Supplied records.
☆ ☆ ☆ ☆ ☆ ☆ ☆
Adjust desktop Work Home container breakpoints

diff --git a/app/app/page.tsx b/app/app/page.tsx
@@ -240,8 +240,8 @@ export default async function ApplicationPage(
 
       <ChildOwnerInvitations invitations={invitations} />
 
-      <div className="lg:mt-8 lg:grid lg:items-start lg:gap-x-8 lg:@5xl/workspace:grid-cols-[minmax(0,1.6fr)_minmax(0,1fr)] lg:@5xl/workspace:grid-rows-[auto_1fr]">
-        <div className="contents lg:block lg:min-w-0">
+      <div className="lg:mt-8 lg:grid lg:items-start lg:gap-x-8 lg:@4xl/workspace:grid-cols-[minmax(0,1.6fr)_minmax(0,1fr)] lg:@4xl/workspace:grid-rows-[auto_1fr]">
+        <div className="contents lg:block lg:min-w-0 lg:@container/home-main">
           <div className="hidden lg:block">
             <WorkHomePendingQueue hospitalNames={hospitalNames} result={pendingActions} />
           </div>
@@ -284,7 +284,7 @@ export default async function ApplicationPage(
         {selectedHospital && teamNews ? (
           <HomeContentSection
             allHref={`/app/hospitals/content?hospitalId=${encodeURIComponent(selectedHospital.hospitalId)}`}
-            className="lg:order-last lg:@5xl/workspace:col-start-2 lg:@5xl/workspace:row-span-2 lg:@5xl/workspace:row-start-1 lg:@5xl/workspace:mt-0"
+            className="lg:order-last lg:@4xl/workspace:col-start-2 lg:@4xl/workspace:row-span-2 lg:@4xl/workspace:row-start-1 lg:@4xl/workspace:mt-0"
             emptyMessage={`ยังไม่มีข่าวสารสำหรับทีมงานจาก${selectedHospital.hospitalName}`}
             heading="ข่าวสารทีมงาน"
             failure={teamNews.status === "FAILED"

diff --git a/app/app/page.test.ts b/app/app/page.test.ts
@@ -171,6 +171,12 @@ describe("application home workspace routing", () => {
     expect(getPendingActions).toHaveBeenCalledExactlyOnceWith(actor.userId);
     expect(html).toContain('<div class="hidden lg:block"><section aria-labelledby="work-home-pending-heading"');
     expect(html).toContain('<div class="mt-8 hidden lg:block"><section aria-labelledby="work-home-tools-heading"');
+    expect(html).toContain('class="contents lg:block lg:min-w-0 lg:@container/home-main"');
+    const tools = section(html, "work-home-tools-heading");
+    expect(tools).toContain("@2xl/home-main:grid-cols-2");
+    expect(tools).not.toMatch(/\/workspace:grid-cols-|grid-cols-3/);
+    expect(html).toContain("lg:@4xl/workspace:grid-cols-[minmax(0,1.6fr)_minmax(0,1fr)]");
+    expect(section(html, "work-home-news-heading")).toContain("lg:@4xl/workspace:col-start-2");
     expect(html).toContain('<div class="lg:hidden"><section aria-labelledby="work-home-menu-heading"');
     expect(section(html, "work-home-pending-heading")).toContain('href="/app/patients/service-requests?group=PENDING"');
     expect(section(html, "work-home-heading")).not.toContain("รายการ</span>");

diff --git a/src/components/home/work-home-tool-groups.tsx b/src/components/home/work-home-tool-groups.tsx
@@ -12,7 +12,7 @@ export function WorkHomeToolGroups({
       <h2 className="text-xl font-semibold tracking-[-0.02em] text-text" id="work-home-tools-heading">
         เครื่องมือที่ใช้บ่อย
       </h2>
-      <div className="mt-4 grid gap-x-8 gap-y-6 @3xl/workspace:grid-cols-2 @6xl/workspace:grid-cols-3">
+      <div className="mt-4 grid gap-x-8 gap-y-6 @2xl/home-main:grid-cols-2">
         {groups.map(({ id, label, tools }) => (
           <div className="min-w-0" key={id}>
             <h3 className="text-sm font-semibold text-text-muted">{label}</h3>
☆ ☆ ☆ ☆ ☆ ☆ ☆
Aim of the exercise. The records above should be set down again word for word.

Answer section.
Adjust desktop Work Home container breakpoints

diff --git a/app/app/page.tsx b/app/app/page.tsx
@@ -240,8 +240,8 @@ export default async function ApplicationPage(
 
       <ChildOwnerInvitations invitations={invitations} />
 
-      <div className="lg:mt-8 lg:grid lg:items-start lg:gap-x-8 lg:@5xl/workspace:grid-cols-[minmax(0,1.6fr)_minmax(0,1fr)] lg:@5xl/workspace:grid-rows-[auto_1fr]">
-        <div className="contents lg:block lg:min-w-0">
+      <div className="lg:mt-8 lg:grid lg:items-start lg:gap-x-8 lg:@4xl/workspace:grid-cols-[minmax(0,1.6fr)_minmax(0,1fr)] lg:@4xl/workspace:grid-rows-[auto_1fr]">
+        <div className="contents lg:block lg:min-w-0 lg:@container/home-main">
           <div className="hidden lg:block">
             <WorkHomePendingQueue hospitalNames={hospitalNames} result={pendingActions} />
           </div>
@@ -284,7 +284,7 @@ export default async function ApplicationPage(
         {selectedHospital && teamNews ? (
           <HomeContentSection
             allHref={`/app/hospitals/content?hospitalId=${encodeURIComponent(selectedHospital.hospitalId)}`}
-            className="lg:order-last lg:@5xl/workspace:col-start-2 lg:@5xl/workspace:row-span-2 lg:@5xl/workspace:row-start-1 lg:@5xl/workspace:mt-0"
+            className="lg:order-last lg:@4xl/workspace:col-start-2 lg:@4xl/workspace:row-span-2 lg:@4xl/workspace:row-start-1 lg:@4xl/workspace:mt-0"
             emptyMessage={`ยังไม่มีข่าวสารสำหรับทีมงานจาก${selectedHospital.hospitalName}`}
             heading="ข่าวสารทีมงาน"
             failure={teamNews.status === "FAILED"

diff --git a/app/app/page.test.ts b/app/app/page.test.ts
@@ -171,6 +171,12 @@ describe("application home workspace routing", () => {
     expect(getPendingActions).toHaveBeenCalledExactlyOnceWith(actor.userId);
     expect(html).toContain('<div class="hidden lg:block"><section aria-labelledby="work-home-pending-heading"');
     expect(html).toContain('<div class="mt-8 hidden lg:block"><section aria-labelledby="work-home-tools-heading"');
+    expect(html).toContain('class="contents lg:block lg:min-w-0 lg:@container/home-main"');
+    const tools = section(html, "work-home-tools-heading");
+    expect(tools).toContain("@2xl/home-main:grid-cols-2");
+    expect(tools).not.toMatch(/\/workspace:grid-cols-|grid-cols-3/);
+    expect(html).toContain("lg:@4xl/workspace:grid-cols-[minmax(0,1.6fr)_minmax(0,1fr)]");
+    expect(section(html, "work-home-news-heading")).toContain("lg:@4xl/workspace:col-start-2");
     expect(html).toContain('<div class="lg:hidden"><section aria-labelledby="work-home-menu-heading"');
     expect(section(html, "work-home-pending-heading")).toContain('href="/app/patients/service-requests?group=PENDING"');
     expect(section(html, "work-home-heading")).not.toContain("รายการ</span>");

diff --git a/src/components/home/work-home-tool-groups.tsx b/src/components/home/work-home-tool-groups.tsx
@@ -12,7 +12,7 @@ export function WorkHomeToolGroups({
       <h2 className="text-xl font-semibold tracking-[-0.02em] text-text" id="work-home-tools-heading">
         เครื่องมือที่ใช้บ่อย
       </h2>
-      <div className="mt-4 grid gap-x-8 gap-y-6 @3xl/workspace:grid-cols-2 @6xl/workspace:grid-cols-3">
+      <div className="mt-4 grid gap-x-8 gap-y-6 @2xl/home-main:grid-cols-2">
         {groups.map(({ id, label, tools }) => (
           <div className="min-w-0" key={id}>
             <h3 className="text-sm font-semibold text-text-muted">{label}</h3>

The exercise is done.